> _WHAT THIS TASK INVOLVES_: Throughout the material, count the lines with the word "name" in them, and answer with only the figure.

> _PROVIDED RECORDS_:
= = = = =

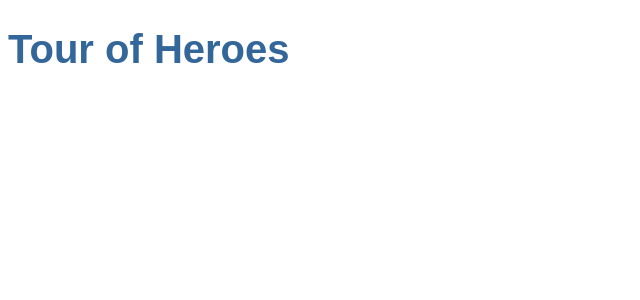
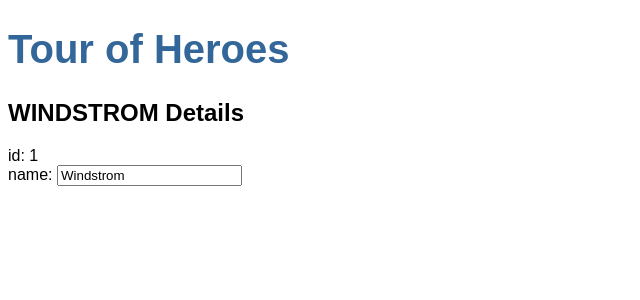
Before and after one commit to daichi-endo/Angular_training_Tour_of_Hero, an Angular app: page / in a window 1280 px wide. Shown: the top 300 px of the page, without its empty margins (0-640 px from the left). Built offline with nearby package versions, Linux system fonts and the light colour scheme.

Commit message:
chapter hero editer

```diff
--- a/src/app/app.component.html
+++ b/src/app/app.component.html
@@ -1 +1,2 @@
 <h1>{{title}}</h1>
+<app-heroes></app-heroes>
--- /dev/null
+++ b/src/app/hero.ts
@@ -0,0 +1,4 @@
+export class Hero {
+    id: number;
+    name: string;
+}
--- a/src/app/heroes/heroes.component.html
+++ b/src/app/heroes/heroes.component.html
@@ -1,3 +1,7 @@
-<p>
-  heroes works!Yahooo!
-</p>
+<h2>{{hero.name | uppercase}} Details</h2>
+<div><span>id: </span>{{hero.id}}</div>
+<div>
+  <label>name:
+    <input [(ngModel)]="hero.name" placeholder="name"/>
+  </label>
+</div>
--- a/src/app/heroes/heroes.component.ts
+++ b/src/app/heroes/heroes.component.ts
@@ -1,4 +1,5 @@
 import { Component, OnInit } from '@angular/core';
+import { Hero } from '../hero';
 
 @Component({
   selector: 'app-heroes',
@@ -7,6 +8,11 @@
 })
 export class HeroesComponent implements OnInit {
 
+  hero: Hero = {
+    id: 1,
+    name: 'Windstrom'
+  }
+
   constructor() { }
 
   ngOnInit() {
```
Also changed, not shown: src/app/app.module.ts (+5 -2 lines), .angulardoc.json (added), 1 other file (tests, documents, lock files or other folders).
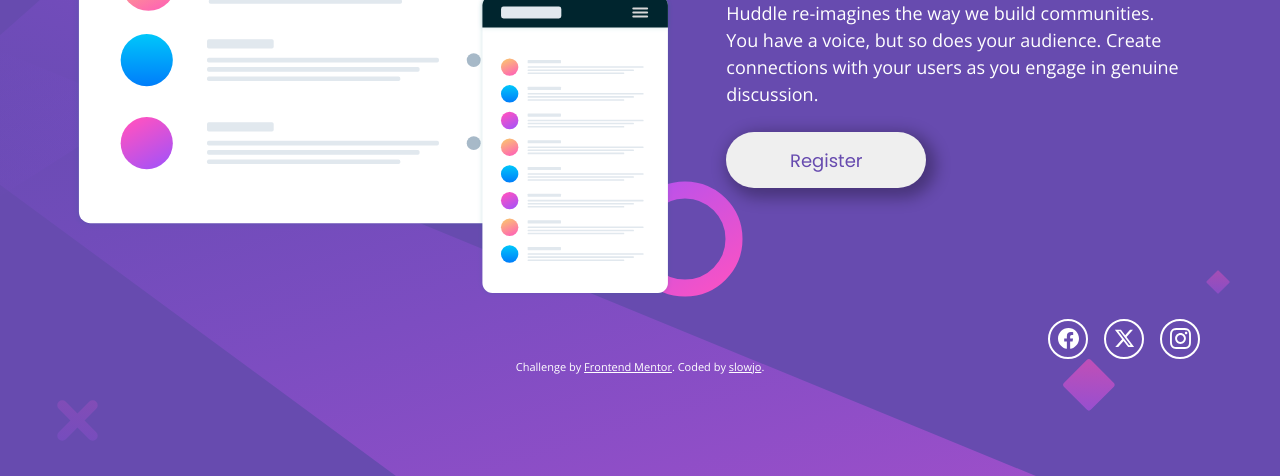
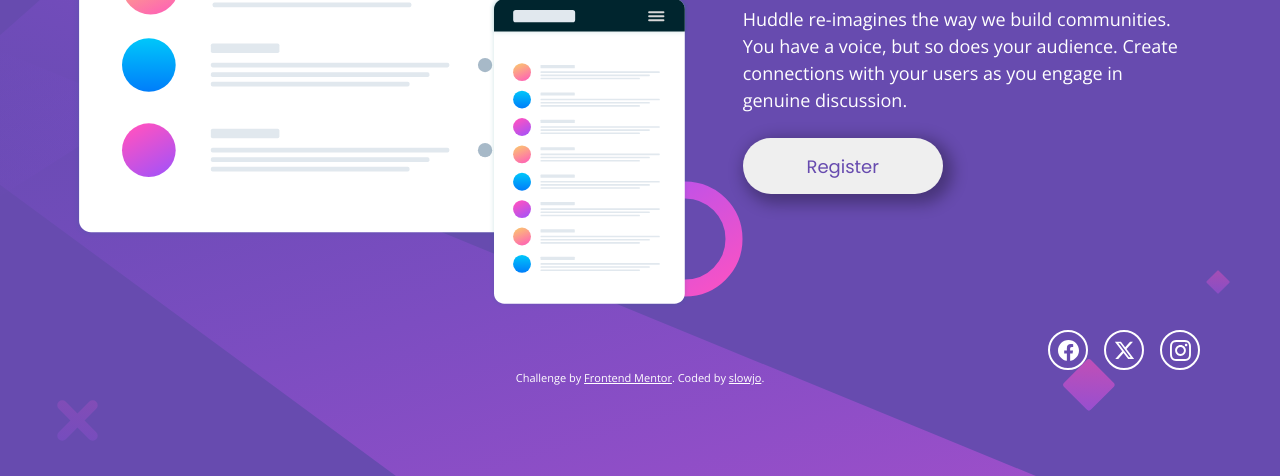
Before and after one commit to slowjo/FMHuddleLandingpage, a plain HTML site: page index.html in a window 1280 px wide. Shown: the part 324-800 px from the top of the page. Drawn offline with Linux system fonts and the light colour scheme.

Commit message:
flex layout fine tune

```diff
--- a/style.css
+++ b/style.css
@@ -156,7 +156,7 @@ button:hover {
     }
 
     .image-container {
-        flex: 1.3;
+        flex: 1.385;
         display: flex;
         align-items: center;
         padding-top: 88px;
```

= = = = =

> _WRITTEN RESPONSE_: 5